Published: 21-Sep-15 Volume: 1 Issue: 1

DOI: 10.4172/2471-2698.1000101 ISSN: 2471-2698

Authors: Mahendra Kumar Trivedi, Rama Mohan Tallapragada, Alice Branton, Dahryn Trivedi, Gopal Nayak, Rakesh K. Mishra and Snehasis Jana

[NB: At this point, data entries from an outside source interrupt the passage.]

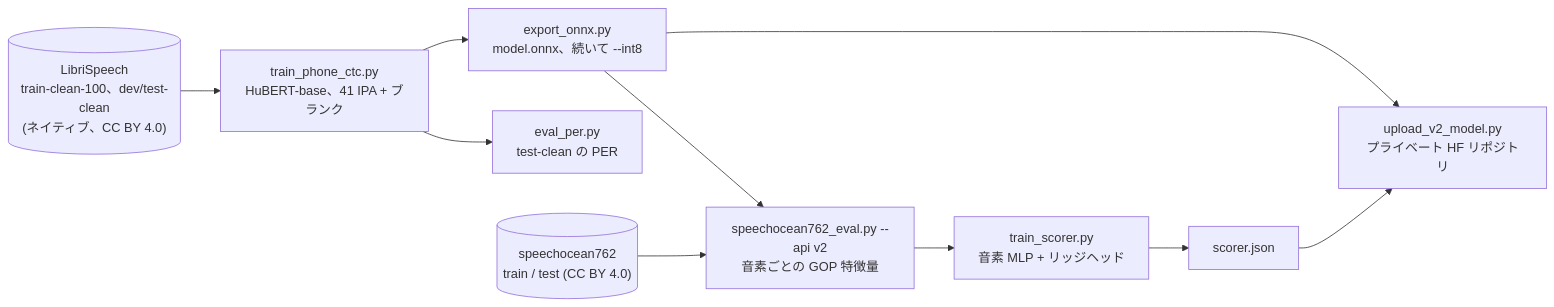
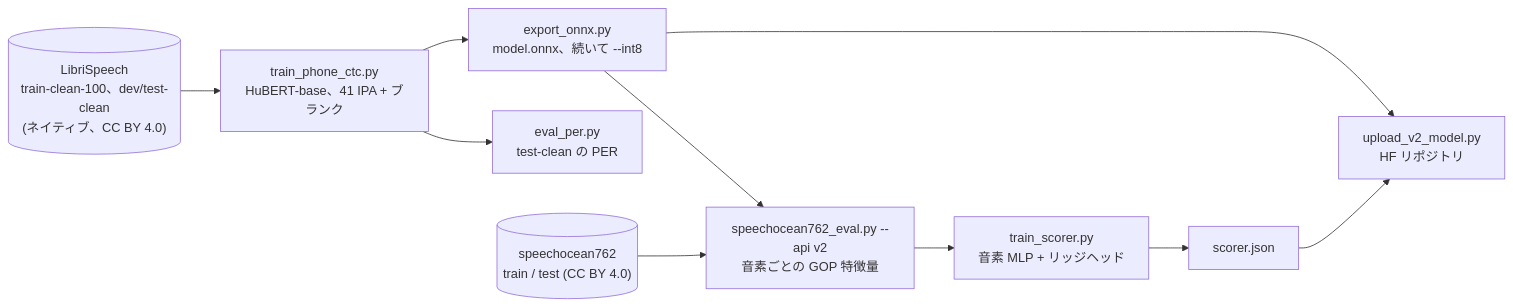
Before and after one commit to dris1153/pronunciation-service: the diagram in languages/ja/docs/training.md, drawn with Mermaid. The commit also changed other lines of this file and 40 other files, not shown here.

````diff
--- a/languages/ja/docs/training.md
+++ b/languages/ja/docs/training.md
@@ -9,12 +9,12 @@
 ```mermaid
 flowchart LR
     ls[("LibriSpeech<br/>train-clean-100、dev/test-clean<br/>(ネイティブ、CC BY 4.0)")] --> ph["train_phone_ctc.py<br/>HuBERT-base、41 IPA + ブランク"]
     ph --> per["eval_per.py<br/>test-clean の PER"]
     ph --> ex["export_onnx.py<br/>model.onnx、続いて --int8"]
     so[("speechocean762<br/>train / test (CC BY 4.0)")] --> feat["speechocean762_eval.py --api v2<br/>音素ごとの GOP 特徴量"]
     ex --> feat
     feat --> sc["train_scorer.py<br/>音素 MLP + リッジヘッド"]
     sc --> js["scorer.json"]
-    ex --> up["upload_v2_model.py<br/>プライベート HF リポジトリ"]
+    ex --> up["upload_v2_model.py<br/>HF リポジトリ"]
     js --> up
 ```
````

Citation: Trivedi MK, Tallapragada RM, Branton A, Trivedi D, Nayak G, et al (2015) Characterization of Physical and Thermal Properties of Biofield Treated Neopentyl Glycol. Pharm Anal Chem Open Access 1:101. doi: 10.1012/2471-2698.1000101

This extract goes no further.